Distracted driving accidents killed 3,092 people in 2010 according to the U.S. Department of Transportation. It is estimated that an additional 416,000 people were injured in automobile crashes involving a distracted driver.

Consulting a Clayton County attorney after an auto accident involving a distracted driver enhances a victim's ability to receive a reasonable settlement. If you have been injured in an automobile accident involving a distracted driver in Clayton County you should discuss your case with an auto accident attorney at Shane Smith Law.

The Official Code of Georgia Annotated (O.C.G.A.) section 40-6-241.2 holds that drivers are prohibited from texting while driving.

Gwinnett County District Attorney Danny Porter reduced a woman's vehicular homicide charges from a first-degree felony to a second-degree misdemeanor after she struck and killed a pedestrian while texting in 2009. The woman's attorneys cited mitigating factors in the accident, including that it was dark and rainy on the night of the accident. Additionally, the driver had a green light and the pedestrian was jaywalking. It was undisputed that the driver was exchanging text messages when the accident occurred.

The DA found that there was no evidence of impairment from drugs and alcohol. The driver also was not speeding, was not driving too fast for the conditions, and did not run a red light. The only violation by the driver was that she was texting while driving. The accident occurred just days before the Georgia state law went into effect prohibiting texting and driving. However, the DA stated that the new law itself likely would not have escalated the crime to a felony by making it reckless driving.

If you or someone you know has been hurt by a distracted driver, meet with a Clayton County auto accident lawyer at Shane Smith Law.

Shane Smith
Connect with me
Advocate for the Seriously Injured

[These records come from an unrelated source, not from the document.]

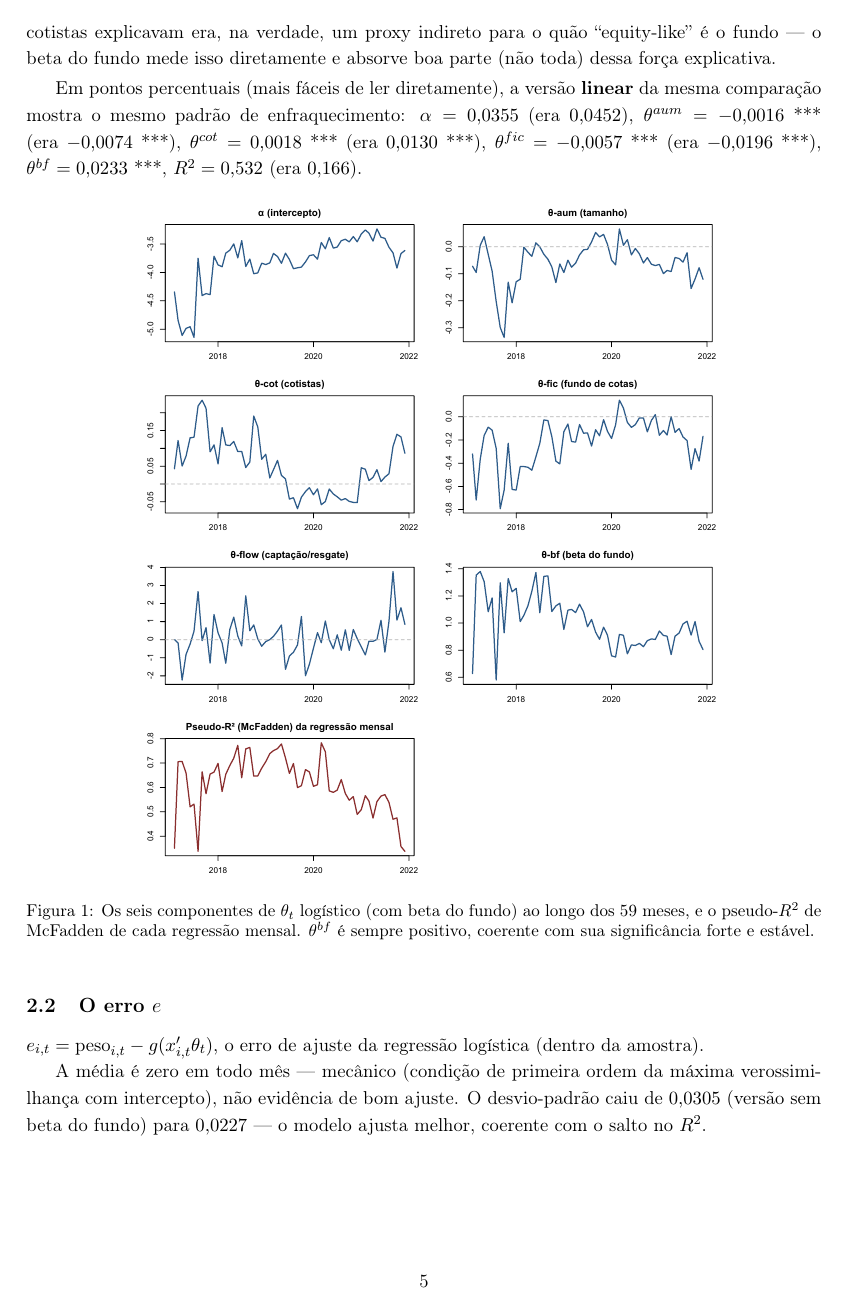
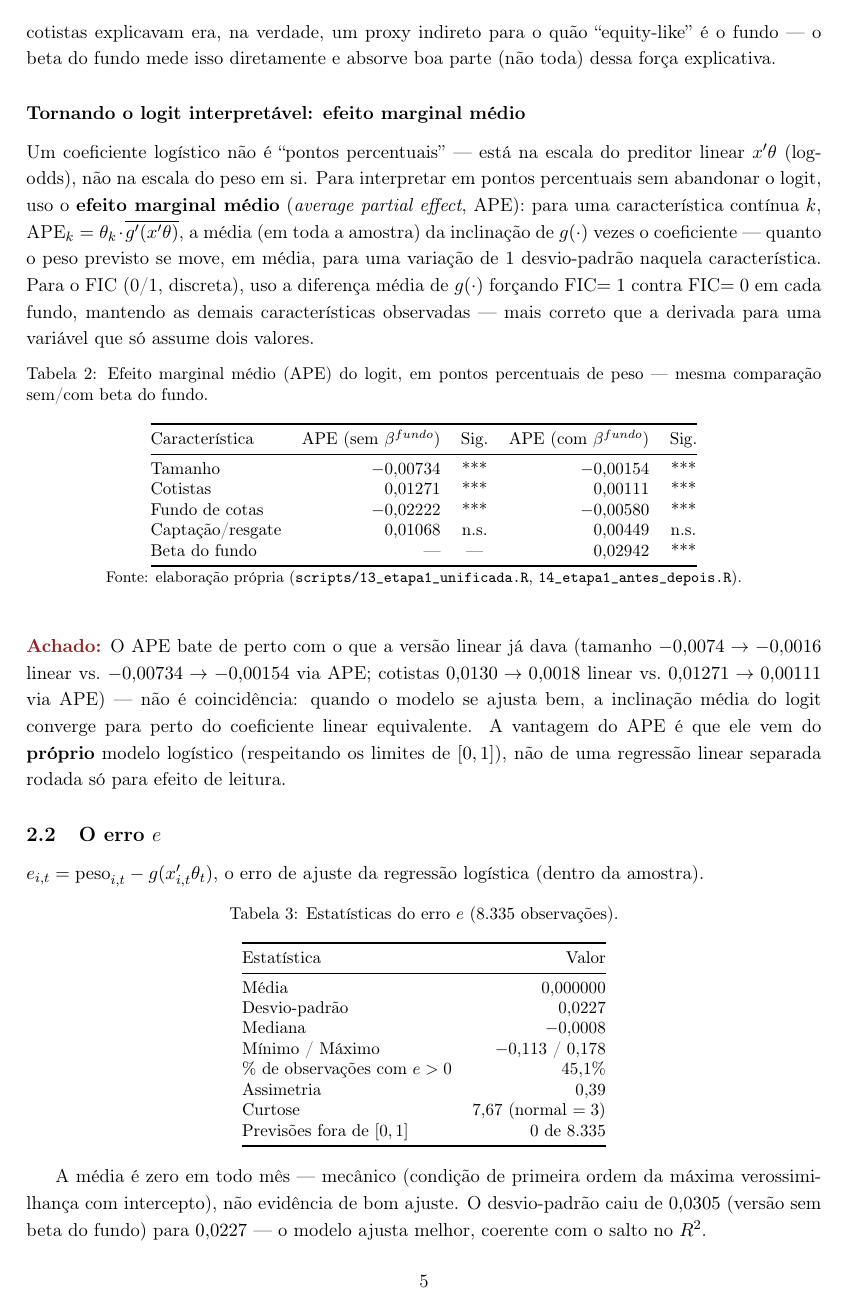
Before and after one commit to JoaoPauloZangrandi/forecasting-fund-weights-vale-itau, a LaTeX paper (v2 OFICIAL/v2 OFICIAL.tex): page 5 of 20 before the commit and page 5 of 21 after it. Compiled offline with pdfLaTeX.

Commit message:
Adiciona efeito marginal medio (APE) a Tabela 1 (Etapa 1), primeiro passo de 'logit em tudo'
O Joao pediu que o logit vire o modelo principal em todo o documento (nao mais linear), e que os resultados do logit sejam convertidos pra escala interpretavel (pontos percentuais). Implementado via APE (average partial effect): continuas usam coeficiente*media(g'(z)); FIC (discreta) usa diferenca media de g(z) forcando FIC=1 vs 0. APE bate de perto com os coeficientes lineares ja reportados (boa validacao). Tabela 2 nova com o APE sem/com beta do fundo, corrigida a numeracao em cascata das tabelas seguintes.

```diff
--- a/v2 OFICIAL/v2 OFICIAL.tex
+++ b/v2 OFICIAL/v2 OFICIAL.tex
@@ -169,11 +169,42 @@ $0{,}1\%$}, não perdem a significância. O pseudo-$R^2$ quase quadruplica
 proxy indireto para o quão ``equity-like'' é o fundo --- o beta do fundo mede isso diretamente e
 absorve boa parte (não toda) dessa força explicativa.}
 
-Em pontos percentuais (mais fáceis de ler diretamente), a versão \textbf{linear} da mesma
-comparação mostra o mesmo padrão de enfraquecimento: $\alpha=0{,}0355$ (era $0{,}0452$),
-$\theta^{aum}=-0{,}0016$ *** (era $-0{,}0074$ ***), $\theta^{cot}=0{,}0018$ *** (era $0{,}0130$ ***),
-$\theta^{fic}=-0{,}0057$ *** (era $-0{,}0196$ ***), $\theta^{bf}=0{,}0233$ ***, $R^2=0{,}532$ (era
-$0{,}166$).
+\subsubsection*{Tornando o logit interpretável: efeito marginal médio}
+
+Um coeficiente logístico não é ``pontos percentuais'' --- está na escala do preditor linear
+$x'\theta$ (log-odds), não na escala do peso em si. Para interpretar em pontos percentuais sem
+abandonar o logit, uso o \textbf{efeito marginal médio} (\emph{average partial effect}, APE):
+para uma característica contínua $k$, $\text{APE}_k=\theta_k\cdot\overline{g'(x'\theta)}$, a média
+(em toda a amostra) da inclinação de $g(\cdot)$ vezes o coeficiente --- quanto o peso previsto se
+move, em média, para uma variação de $1$ desvio-padrão naquela característica. Para o FIC (0/1,
+discreta), uso a diferença média de $g(\cdot)$ forçando FIC$=1$ contra FIC$=0$ em cada fundo,
+mantendo as demais características observadas --- mais correto que a derivada para uma variável
+que só assume dois valores.
+
+\begin{table}[h]\centering\small
+\caption{Efeito marginal médio (APE) do logit, em pontos percentuais de peso --- mesma
+comparação sem/com beta do fundo.}
+\begin{tabular}{@{}lrcrc@{}}
+\toprule
+Característica & APE (sem $\beta^{fundo}$) & Sig. & APE (com $\beta^{fundo}$) & Sig. \\
+\midrule
+Tamanho              & $-0{,}00734$ & *** & $-0{,}00154$ & *** \\
+Cotistas             & $0{,}01271$  & *** & $0{,}00111$  & *** \\
+Fundo de cotas       & $-0{,}02222$ & *** & $-0{,}00580$ & *** \\
+Captação/resgate     & $0{,}01068$  & n.s. & $0{,}00449$ & n.s. \\
+Beta do fundo        & ---           & --- & $0{,}02942$  & *** \\
+\bottomrule
+\end{tabular}
+\caption*{\footnotesize Fonte: elaboração própria (\texttt{scripts/13\_etapa1\_unificada.R},
+\texttt{14\_etapa1\_antes\_depois.R}).}
+\end{table}
+
+\aha{O APE bate de perto com o que a versão linear já dava (tamanho $-0{,}0074\to-0{,}0016$
+linear vs.\ $-0{,}00734\to-0{,}00154$ via APE; cotistas $0{,}0130\to0{,}0018$ linear vs.\
+$0{,}01271\to0{,}00111$ via APE) --- não é coincidência: quando o modelo se ajusta bem, a
+inclinação média do logit converge para perto do coeficiente linear equivalente. A vantagem do
+APE é que ele vem do \textbf{próprio} modelo logístico (respeitando os limites de $[0,1]$), não
+de uma regressão linear separada rodada só para efeito de leitura.}
 
 \begin{figure}[h]\centering
 \includegraphics[width=0.75\textwidth]{fig_theta_trajetoria_v2.pdf}
```
Also changed, not shown: v2 OFICIAL/v2 OFICIAL.pdf, v2 OFICIAL/v2 OFICIAL.tex (12 more changed lines), 2 other files.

In Pain? Call Shane!

Before you sign any documents, we urge you to contact our legal team using this short form. We will be in touch within 24 hours to discuss your case.